EXERCISE GOAL: Within the listing below, how many lines hold the string "code"? Only the number is wanted.

────────

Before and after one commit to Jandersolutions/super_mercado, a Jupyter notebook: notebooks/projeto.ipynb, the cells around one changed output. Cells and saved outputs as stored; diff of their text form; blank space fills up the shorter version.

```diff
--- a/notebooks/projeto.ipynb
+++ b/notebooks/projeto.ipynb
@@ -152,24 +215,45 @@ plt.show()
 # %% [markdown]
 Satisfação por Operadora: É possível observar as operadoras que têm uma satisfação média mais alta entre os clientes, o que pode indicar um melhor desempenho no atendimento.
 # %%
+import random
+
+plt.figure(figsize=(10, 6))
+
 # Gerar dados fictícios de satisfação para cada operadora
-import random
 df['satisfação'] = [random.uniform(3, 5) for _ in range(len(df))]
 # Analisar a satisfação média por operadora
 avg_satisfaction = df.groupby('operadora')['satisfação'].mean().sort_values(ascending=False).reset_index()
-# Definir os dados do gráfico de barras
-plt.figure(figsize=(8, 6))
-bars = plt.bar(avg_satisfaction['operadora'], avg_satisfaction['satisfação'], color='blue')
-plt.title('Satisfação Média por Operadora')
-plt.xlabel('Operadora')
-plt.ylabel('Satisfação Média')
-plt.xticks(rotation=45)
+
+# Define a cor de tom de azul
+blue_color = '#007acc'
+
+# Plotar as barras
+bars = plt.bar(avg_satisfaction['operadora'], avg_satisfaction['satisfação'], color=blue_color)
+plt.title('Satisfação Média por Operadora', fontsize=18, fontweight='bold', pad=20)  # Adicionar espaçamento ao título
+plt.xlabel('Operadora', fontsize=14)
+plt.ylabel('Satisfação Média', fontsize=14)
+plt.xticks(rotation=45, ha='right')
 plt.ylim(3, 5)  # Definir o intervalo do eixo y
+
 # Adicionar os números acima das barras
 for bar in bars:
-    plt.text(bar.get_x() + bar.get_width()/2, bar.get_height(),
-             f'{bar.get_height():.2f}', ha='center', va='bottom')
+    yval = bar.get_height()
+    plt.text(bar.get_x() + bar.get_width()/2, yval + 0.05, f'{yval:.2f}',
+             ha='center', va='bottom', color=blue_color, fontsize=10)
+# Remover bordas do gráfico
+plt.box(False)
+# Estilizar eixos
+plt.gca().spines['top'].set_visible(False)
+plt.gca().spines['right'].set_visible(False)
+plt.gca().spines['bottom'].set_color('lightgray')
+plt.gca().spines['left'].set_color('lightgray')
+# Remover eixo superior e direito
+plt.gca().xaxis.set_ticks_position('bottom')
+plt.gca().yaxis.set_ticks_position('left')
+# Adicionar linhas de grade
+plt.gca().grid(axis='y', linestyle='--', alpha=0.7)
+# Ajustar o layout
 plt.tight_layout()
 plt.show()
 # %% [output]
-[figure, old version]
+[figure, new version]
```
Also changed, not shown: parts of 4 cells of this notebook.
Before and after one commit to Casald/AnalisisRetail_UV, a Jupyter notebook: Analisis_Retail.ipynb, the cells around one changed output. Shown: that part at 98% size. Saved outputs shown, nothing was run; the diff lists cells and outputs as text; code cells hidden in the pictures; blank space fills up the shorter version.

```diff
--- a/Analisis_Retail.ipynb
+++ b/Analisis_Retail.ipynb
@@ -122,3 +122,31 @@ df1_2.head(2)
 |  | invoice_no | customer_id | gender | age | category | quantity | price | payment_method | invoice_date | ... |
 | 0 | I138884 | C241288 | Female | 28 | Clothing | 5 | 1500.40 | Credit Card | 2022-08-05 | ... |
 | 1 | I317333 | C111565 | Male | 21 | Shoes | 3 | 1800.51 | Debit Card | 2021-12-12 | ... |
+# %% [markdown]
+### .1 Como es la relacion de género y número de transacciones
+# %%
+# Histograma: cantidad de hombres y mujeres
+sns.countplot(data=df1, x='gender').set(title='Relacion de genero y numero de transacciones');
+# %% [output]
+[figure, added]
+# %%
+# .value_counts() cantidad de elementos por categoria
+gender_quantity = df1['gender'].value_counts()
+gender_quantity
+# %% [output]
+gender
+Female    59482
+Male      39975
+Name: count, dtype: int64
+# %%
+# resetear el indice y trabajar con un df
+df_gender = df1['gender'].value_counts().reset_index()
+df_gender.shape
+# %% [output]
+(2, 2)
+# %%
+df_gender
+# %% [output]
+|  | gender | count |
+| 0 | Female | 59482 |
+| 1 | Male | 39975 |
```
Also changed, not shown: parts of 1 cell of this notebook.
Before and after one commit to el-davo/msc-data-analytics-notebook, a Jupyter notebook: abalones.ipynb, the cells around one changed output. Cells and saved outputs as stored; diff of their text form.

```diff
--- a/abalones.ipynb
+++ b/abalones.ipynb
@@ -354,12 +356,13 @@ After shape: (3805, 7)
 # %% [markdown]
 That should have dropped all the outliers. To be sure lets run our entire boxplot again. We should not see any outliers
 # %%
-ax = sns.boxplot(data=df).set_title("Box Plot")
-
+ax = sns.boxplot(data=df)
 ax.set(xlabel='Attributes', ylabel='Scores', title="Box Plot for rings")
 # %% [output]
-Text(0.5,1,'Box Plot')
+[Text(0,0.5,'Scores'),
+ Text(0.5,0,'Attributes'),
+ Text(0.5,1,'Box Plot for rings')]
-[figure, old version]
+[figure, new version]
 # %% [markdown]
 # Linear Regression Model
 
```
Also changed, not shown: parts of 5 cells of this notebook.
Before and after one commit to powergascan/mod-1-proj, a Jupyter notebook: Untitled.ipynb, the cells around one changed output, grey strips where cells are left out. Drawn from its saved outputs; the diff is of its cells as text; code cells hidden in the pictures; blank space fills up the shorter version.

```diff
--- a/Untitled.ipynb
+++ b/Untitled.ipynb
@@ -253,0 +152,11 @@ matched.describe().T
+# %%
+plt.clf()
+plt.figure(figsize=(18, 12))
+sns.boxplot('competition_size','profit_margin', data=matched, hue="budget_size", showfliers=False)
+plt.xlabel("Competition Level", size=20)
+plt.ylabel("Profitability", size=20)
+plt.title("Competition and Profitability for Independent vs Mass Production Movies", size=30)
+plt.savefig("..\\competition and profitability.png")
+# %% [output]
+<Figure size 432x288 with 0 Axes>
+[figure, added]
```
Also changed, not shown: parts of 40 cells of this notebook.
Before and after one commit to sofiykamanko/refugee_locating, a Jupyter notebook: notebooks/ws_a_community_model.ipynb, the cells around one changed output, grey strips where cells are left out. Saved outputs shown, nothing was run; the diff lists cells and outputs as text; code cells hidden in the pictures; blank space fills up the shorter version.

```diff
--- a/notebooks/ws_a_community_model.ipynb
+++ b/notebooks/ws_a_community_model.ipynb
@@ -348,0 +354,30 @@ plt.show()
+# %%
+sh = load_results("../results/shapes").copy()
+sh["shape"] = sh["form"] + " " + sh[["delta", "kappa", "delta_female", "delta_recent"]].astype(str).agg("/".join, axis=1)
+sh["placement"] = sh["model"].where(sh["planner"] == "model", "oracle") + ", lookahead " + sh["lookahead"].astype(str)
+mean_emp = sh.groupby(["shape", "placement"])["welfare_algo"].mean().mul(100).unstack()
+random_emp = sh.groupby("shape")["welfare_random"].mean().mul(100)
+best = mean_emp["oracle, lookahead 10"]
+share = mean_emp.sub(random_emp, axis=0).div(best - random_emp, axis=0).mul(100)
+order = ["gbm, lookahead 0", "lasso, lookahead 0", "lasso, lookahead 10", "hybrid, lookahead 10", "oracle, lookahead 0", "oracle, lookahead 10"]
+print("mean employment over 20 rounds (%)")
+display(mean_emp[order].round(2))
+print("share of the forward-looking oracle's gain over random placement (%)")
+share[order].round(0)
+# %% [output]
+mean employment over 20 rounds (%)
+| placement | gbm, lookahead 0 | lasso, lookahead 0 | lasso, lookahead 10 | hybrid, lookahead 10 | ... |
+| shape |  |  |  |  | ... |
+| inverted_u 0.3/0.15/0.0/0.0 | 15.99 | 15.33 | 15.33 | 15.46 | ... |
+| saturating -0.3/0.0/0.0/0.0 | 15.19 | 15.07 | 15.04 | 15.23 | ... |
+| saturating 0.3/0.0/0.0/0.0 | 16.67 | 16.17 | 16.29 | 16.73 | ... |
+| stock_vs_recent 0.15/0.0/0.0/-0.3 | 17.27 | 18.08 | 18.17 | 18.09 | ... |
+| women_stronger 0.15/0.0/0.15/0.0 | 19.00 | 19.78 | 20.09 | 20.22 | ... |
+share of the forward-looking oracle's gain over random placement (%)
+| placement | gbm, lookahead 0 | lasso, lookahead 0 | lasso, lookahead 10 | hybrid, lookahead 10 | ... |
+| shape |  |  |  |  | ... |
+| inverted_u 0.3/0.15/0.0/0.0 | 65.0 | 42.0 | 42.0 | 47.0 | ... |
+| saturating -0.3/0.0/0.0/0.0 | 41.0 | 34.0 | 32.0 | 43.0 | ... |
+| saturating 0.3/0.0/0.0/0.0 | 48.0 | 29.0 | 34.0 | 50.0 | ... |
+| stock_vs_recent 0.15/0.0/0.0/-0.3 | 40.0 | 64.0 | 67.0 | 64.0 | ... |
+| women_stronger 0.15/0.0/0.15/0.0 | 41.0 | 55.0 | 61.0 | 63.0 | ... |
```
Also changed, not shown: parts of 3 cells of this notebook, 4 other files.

────────

OUTPUT: 3